“Prose both scabrous and poetic.” – Publishers Weekly. “Proust meets Chandler over a pint of Guinness.” – Spectator. “A sheer pleasure.” – Tana French. “Among the most memorable books of the year, of any genre.” – Sunday Times. “A hardboiled delight.” – Guardian. “Imagine Donald Westlake and Richard Stark collaborating on a screwball noir.” – Kirkus Reviews. “A cross between Raymond Chandler and Flann O’Brien.” – John Banville. “The effortless cool of Elmore Leonard at his peak.” – Ray Banks. “A fine writer at the top of his game.” – Lee Child.

Tuesday, September 23, 2008

The Embiggened O # 31,017: “It’s Time To Put On Make-Up / It’s Time To Light The Lights …”

It’s a never-ending source of amazement to me that, given all the books out there that they could be reading, people have picked up THE BIG O and taken a chance that their precious reading time won’t be squandered in the process. But they have, and they continue to do so, and I remain in a perpetual state of amazement. And not only do they read it, they go to the trouble of writing and posting reviews, as Luan Gaines did on Amazon.com. To wit:
“A master of the aberrant behaviours of the fringe-dwellers of modern Irish society, Burke’s novel attests to the endless creativity of those who indulge in usually non-violent crime to avoid the doldrums of regular employment … The result is an innovative farce evoking the inevitable law of unintended consequences, Burke in top form as he manipulates his characters like a master puppeteer.” – Luan Gaines
  Funny you should mention puppets, squire – one of my very first stabs at writing, back when I was 14 or so, was the rewriting of a series of classic plays, such as King Lear, with the play being produced in the Muppet Show theatre and the action moving back and forth from the on-stage production – in front of an audience composed of the Anarchist Liberation Front – to the back-stage shenanigans, in which a titanic struggle for control of the production was waged between the Muppet Show regulars and the Monty Python crew.

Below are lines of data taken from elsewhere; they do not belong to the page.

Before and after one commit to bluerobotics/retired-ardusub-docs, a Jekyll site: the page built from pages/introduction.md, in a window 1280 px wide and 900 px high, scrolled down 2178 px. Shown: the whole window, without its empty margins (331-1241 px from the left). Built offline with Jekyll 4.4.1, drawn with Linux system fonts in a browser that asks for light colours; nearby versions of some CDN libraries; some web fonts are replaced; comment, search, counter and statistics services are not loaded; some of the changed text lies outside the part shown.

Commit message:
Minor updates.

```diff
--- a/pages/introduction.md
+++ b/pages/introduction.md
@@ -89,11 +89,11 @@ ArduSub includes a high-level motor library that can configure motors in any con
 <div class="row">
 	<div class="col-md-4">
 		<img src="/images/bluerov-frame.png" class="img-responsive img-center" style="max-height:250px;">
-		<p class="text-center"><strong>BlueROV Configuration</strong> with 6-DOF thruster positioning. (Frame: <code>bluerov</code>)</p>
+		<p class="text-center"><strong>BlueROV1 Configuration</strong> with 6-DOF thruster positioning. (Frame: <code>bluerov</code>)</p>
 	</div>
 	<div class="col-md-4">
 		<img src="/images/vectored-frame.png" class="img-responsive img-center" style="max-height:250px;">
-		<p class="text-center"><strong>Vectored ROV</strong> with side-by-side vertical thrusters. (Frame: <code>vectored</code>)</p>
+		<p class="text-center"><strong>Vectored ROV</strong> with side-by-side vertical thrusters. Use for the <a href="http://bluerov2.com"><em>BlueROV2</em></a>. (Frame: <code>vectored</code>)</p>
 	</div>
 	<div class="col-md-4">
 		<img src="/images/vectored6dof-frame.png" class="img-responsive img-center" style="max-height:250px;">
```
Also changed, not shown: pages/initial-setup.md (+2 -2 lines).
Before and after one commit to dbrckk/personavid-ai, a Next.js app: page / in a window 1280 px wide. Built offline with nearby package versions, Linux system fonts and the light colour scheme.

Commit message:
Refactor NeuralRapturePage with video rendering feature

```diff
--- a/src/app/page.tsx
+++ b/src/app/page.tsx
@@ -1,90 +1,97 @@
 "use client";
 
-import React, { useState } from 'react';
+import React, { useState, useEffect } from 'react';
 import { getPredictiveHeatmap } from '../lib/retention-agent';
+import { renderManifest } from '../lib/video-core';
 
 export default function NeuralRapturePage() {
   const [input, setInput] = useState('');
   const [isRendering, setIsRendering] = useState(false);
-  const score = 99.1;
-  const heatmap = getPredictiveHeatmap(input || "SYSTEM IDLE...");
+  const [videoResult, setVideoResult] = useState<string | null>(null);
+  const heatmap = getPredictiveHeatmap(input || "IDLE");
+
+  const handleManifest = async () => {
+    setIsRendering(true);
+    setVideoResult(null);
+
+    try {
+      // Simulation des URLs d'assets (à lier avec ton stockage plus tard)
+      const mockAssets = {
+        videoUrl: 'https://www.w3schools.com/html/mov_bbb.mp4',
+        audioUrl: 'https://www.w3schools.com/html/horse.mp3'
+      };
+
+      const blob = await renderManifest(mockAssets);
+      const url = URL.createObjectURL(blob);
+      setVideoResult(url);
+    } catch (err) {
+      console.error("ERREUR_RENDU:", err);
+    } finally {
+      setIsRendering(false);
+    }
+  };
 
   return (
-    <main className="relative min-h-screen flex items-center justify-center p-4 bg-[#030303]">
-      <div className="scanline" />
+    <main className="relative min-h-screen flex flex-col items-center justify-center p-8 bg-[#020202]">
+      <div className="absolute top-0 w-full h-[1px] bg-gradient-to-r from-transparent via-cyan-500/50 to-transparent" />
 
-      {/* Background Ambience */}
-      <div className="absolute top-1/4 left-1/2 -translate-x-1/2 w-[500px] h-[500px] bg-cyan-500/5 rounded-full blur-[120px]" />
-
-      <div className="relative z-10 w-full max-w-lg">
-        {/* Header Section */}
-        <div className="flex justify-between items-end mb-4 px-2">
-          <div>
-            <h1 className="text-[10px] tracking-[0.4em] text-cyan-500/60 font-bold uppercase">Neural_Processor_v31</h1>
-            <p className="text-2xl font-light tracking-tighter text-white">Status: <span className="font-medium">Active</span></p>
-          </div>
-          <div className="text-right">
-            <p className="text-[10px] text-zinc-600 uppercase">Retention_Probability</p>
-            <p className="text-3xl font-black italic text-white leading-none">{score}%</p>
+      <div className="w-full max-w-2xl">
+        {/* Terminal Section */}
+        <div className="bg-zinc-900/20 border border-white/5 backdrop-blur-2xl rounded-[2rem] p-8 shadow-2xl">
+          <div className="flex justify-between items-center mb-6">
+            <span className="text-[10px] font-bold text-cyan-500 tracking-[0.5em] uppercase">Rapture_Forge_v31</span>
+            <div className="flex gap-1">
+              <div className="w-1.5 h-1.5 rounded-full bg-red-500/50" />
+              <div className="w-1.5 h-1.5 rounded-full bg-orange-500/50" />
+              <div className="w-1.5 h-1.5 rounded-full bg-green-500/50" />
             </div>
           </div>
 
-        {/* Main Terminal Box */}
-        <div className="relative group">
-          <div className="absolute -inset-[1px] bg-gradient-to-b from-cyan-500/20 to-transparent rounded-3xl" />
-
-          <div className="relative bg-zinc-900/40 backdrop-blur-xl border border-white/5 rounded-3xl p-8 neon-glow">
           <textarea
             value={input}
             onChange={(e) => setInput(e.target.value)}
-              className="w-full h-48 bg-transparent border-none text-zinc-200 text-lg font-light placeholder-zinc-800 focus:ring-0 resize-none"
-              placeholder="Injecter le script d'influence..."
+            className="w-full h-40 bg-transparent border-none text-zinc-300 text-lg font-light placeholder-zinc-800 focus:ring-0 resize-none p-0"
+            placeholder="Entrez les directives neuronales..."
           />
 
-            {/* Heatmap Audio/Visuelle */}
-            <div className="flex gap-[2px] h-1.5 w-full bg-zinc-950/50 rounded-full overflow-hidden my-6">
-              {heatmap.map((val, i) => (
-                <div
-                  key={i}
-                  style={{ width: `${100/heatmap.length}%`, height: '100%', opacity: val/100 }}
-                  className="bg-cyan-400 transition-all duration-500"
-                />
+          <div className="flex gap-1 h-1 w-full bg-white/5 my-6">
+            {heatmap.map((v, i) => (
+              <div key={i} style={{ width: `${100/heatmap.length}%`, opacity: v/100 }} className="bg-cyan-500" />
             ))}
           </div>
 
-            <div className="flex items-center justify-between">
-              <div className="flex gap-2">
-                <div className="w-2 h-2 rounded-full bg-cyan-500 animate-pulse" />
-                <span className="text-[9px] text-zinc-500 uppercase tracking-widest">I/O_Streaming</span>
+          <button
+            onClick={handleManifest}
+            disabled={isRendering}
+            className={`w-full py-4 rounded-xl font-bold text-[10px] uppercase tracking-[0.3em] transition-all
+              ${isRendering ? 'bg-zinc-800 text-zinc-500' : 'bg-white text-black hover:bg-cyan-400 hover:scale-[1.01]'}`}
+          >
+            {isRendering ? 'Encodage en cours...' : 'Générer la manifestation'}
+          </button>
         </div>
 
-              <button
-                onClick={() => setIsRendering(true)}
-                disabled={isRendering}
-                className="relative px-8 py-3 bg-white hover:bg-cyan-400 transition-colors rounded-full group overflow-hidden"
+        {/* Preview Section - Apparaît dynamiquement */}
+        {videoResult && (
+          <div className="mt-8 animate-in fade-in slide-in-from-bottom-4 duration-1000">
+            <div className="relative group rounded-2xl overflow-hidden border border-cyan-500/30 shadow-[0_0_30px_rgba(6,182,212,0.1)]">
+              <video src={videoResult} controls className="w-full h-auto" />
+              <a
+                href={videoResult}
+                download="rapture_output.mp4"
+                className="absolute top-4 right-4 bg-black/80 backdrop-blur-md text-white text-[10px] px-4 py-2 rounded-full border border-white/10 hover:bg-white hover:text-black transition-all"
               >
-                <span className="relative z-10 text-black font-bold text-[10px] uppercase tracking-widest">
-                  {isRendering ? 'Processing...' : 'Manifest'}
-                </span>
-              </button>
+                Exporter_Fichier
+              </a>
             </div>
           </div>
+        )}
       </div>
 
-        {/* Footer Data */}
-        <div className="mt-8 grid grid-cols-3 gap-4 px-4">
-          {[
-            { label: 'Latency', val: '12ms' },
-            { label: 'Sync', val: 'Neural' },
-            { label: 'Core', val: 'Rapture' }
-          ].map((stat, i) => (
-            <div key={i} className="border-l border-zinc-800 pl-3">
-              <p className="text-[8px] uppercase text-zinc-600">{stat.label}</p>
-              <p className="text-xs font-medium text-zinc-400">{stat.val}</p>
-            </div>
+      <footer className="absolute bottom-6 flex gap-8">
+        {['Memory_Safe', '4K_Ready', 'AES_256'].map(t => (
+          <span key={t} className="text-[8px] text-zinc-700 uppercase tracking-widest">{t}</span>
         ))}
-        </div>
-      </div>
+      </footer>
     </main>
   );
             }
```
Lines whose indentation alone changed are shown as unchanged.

No, seriously. The United Nations generally had to get involved by the end to sort things out. Once it was written, three or four of us would sit around a tape-recorder and record the lot. I still have the scripts and tapes somewhere …
  Anyhoos, Jacqueline Jung at Nights and Weekends was also kind enough to review THE BIG O, with the gist running thusly:
“Irish writer Declan Burke has managed to get away with breaking all of the rules with his fun comedic thriller … THE BIG O moves quickly as it continually keeps you in stitches. This hilarious novel is filled with plenty of drugs, sex, and even a little rock ‘n’ roll. The humour is raw, but Burke manages to keep the satire short of slapstick. I hope that Declan Burke will continue to come out with more satirical crime novels like this one. After all, life doesn’t always have to be that serious.” – Jacqueline Jung
  So there you have it. “Life doesn’t always have to be that serious.” Amen, sister …

6 comments:

bookwitch said...

Could you please sing that to us, Declan? Adding sound effects could be a good thing.

Anonymous said...

I'll be having 20% of that as well!!

Haydo

Declan Burke said...

Haydo? I keep telling you, squire, it's 15%. And 15% of bugger-all is still bugger-all ...

Ms Witch? I only sing for Lily. She doesn't know how bad I am ... yet.

Cheers, Dec

bookwitch said...

She does know. Lily is just being kind to her Daddy and putting up with it.

Anonymous said...

I'm keeping the recording of Robin Hood as a family heirloom! One day Luke your uncle Dec will make you rich, and Haydo won't be getting a percentage of that either.

Sue

Declan Burke said...

Buggery - is that where the Robin Hood one went? Nice one, Sue ... although Lily might contest the will. Cheers, Dec